The Earth far beneath them is awash in difficulties. The United States and the Middle East are deserted wastelands, victims of nuclear fallout. Europe has created a utopian society where individuals live "on rotation"--moving from location to location every three years, living in multicultural groups, thus assuring that ethnic or religious affiliations don't sidetrack Europia's lofty goals. But its rules forbid any individuals to merge into a couple and bear children until age 35, at which point they should have already made excellent contributions to society. So when Max, a chef, and Carys, a space shuttle pilot, meet in their 20s and fall in love, their romance is doomed.

Told in a series of flashbacks to various points in their relationship, with a rapidly ticking clock in the present, Hold Back the Stars is guaranteed to keep readers up late at night, frantic to know how Carys and Max's story will end. Khan's intriguing world and the surprise ending do not disappoint, making the novel an irresistible treat. Romance readers, science fiction fans and those who enjoy suspense are sure to free-fall in love. --Jessica Howard, blogger at Quirky Bookworm

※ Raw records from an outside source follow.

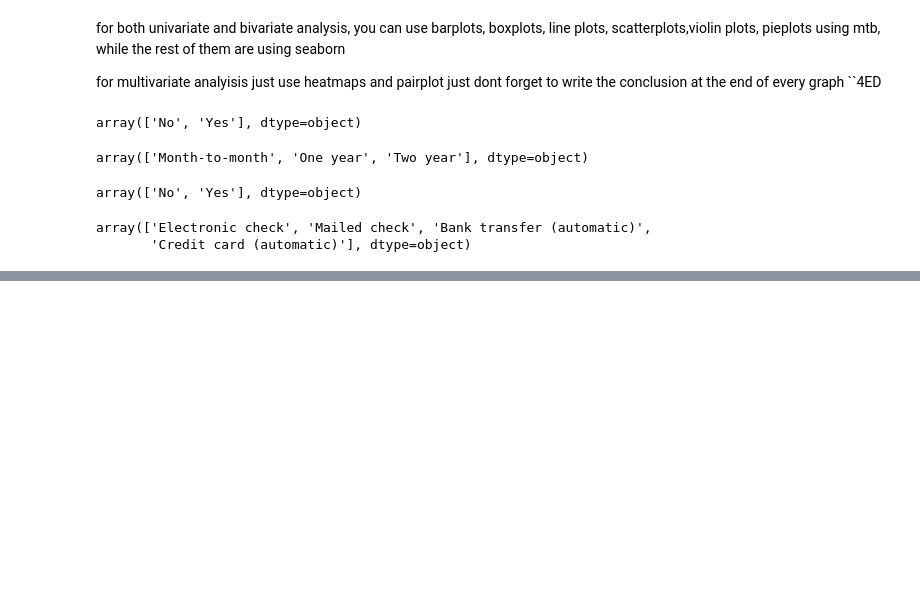
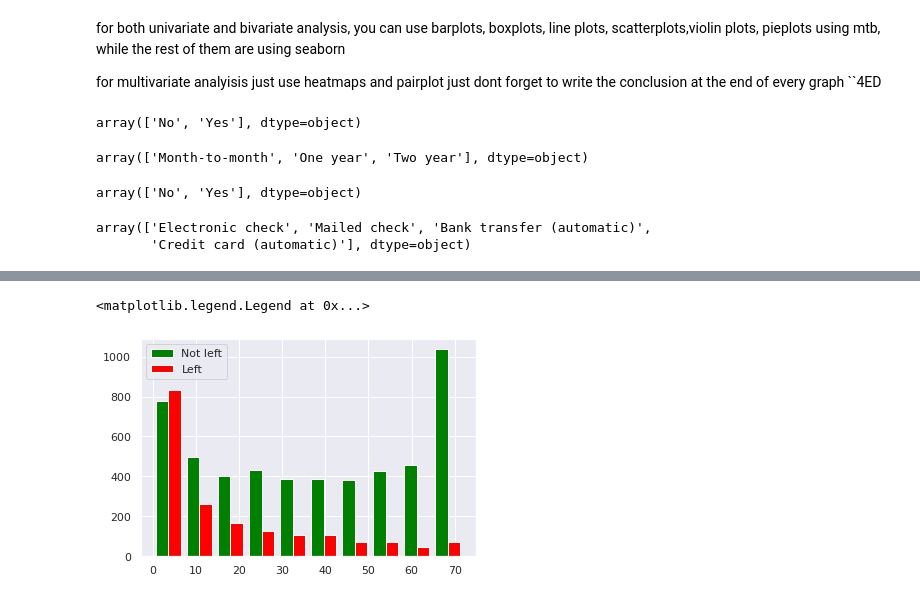
Before and after one commit to swaksh-war/EDA-Project, a Jupyter notebook: edaproject.ipynb, the cells around one changed output, grey strips where cells are left out. Cells and saved outputs as stored; diff of their text form; code cells hidden in the pictures; blank space fills up the shorter version.

Commit message:
added 2more univariate graph

```diff
--- a/edaproject.ipynb
+++ b/edaproject.ipynb
@@ -213,3 +213,12 @@ sns.pairplot(u_var)
 # %% [output]
 <seaborn.axisgrid.PairGrid at 0x...>
 [figure]
+# %%
+import matplotlib.pyplot as plt
+tenure_churn_no = df[df.Churn == 'No'].tenure
+tenure_churn_yes = df[df.Churn == 'Yes'].tenure
+plt.hist([tenure_churn_no, tenure_churn_yes], color = ['green','red'], label=['Not left', 'Left'])
+plt.legend()
+# %% [output]
+<matplotlib.legend.Legend at 0x...>
+[figure, added]
```
Also changed, not shown: parts of 11 cells of this notebook.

Discover: In this suspenseful novel, two lovers are trapped in space with only 90 minutes of oxygen left.

Gallery Books, $26, hardcover, 320p., 9781501142932

Biography & Memoir

Sonata: A Memoir of Pain and the Piano

by Andrea Avery

Andrea Avery was 12 and a promising classical pianist when she was diagnosed with rheumatoid arthritis. This often-misunderstood autoimmune disorder is characterized by inflamed and painful joints, muscles, tendons and bones. In the United States, 1.5 million adults and nearly 300,000 children are affected. "When you are a chronically ill child preparing for a life of disease, you get old before you grow up.... I got arthritis before I got my period."

In Sonata, Avery reflects candidly on her illness's physical and emotional aspects, deeply mourning its premature thwarting of her ambitions as a classical musician. "There is a particular pain in never having been given the opportunity to expand, honor, or exhaust whatever allowance of natural musical talent I had." She shares how the illness affected her already dysfunctional family, and her worries that love would be elusive because of her body's limitations. "Arthritis makes people think of their grandparents, which usually makes them uninterested in sex."
Encouraged by teachers, Avery still focuses on music. She draws meaning and motivation from Franz Schubert's Sonata in B-flat D960, a piece that prompted her return to the piano--long after intensive surgery--and influenced her professional direction. Comparing the 19th-century composer's brief life and her own, Avery bridges the sometimes infinitesimal difference between pain and joy. "There's so little difference--two tiny vowels--between melody and malady."

Subdued and introspective, Sonata examines the "cruel synchrony to be gifted with music and arthritis nearly simultaneously"--the aftermath of hopes and dreams erased before fully realizing one's potential and the connective force of music in our lives. --Melissa Firman, writer, editor and blogger at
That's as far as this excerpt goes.